→ **Brief**
Copy every line of the records below that holds the word "output".
Given records Start Marker
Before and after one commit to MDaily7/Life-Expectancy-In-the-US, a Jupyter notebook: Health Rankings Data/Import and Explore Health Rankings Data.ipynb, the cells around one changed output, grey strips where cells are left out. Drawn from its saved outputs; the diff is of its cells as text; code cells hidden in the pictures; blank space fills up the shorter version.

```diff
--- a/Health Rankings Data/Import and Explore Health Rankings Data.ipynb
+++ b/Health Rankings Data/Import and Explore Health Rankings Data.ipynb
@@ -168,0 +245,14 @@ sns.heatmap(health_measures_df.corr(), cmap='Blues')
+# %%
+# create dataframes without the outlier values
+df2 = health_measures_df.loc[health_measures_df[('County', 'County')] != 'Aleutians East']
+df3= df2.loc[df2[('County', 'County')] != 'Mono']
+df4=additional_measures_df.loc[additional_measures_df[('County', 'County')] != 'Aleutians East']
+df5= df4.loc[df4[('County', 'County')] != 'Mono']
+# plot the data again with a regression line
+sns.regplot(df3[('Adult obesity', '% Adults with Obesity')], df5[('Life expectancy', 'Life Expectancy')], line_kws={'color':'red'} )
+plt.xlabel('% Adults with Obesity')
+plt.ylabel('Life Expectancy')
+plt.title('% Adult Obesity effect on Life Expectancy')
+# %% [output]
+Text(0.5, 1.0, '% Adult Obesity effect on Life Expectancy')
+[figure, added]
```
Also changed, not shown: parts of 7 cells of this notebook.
Given records End Marker
Given records Start Marker
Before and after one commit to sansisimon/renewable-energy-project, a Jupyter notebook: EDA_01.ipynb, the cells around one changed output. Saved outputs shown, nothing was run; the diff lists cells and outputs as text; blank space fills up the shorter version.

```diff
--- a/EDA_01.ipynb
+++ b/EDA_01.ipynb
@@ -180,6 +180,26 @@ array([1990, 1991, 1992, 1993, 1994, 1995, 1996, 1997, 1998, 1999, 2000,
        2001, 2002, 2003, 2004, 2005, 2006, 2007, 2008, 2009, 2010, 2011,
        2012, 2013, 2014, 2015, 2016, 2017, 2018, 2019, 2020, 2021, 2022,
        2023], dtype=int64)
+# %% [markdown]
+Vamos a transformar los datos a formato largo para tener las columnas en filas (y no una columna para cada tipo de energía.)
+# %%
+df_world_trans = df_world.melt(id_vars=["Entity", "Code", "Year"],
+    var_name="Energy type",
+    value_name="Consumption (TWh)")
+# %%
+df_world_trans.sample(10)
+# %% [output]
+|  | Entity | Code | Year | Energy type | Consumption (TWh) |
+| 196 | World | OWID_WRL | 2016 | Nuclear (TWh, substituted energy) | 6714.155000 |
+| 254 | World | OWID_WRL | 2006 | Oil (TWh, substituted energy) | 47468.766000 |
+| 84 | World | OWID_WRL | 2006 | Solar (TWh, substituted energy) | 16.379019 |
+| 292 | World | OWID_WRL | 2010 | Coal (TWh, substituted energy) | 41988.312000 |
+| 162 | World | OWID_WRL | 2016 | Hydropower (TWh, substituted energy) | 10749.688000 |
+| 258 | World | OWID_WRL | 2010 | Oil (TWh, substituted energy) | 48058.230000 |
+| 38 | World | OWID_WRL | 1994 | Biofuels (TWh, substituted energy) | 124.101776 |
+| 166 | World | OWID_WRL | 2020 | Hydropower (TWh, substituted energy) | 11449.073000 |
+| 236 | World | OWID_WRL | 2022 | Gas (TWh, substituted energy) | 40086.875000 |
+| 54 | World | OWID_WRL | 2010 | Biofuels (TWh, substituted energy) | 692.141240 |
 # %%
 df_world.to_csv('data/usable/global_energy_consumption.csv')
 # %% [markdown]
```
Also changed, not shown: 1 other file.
Given records End Marker
→ **Answer for the task**
Before and after one commit to MDaily7/Life-Expectancy-In-the-US, a Jupyter notebook: Health Rankings Data/Import and Explore Health Rankings Data.ipynb, the cells around one changed output, grey strips where cells are left out. Drawn from its saved outputs; the diff is of its cells as text; code cells hidden in the pictures; blank space fills up the shorter version.
+# %% [output]
Before and after one commit to sansisimon/renewable-energy-project, a Jupyter notebook: EDA_01.ipynb, the cells around one changed output. Saved outputs shown, nothing was run; the diff lists cells and outputs as text; blank space fills up the shorter version.
+# %% [output]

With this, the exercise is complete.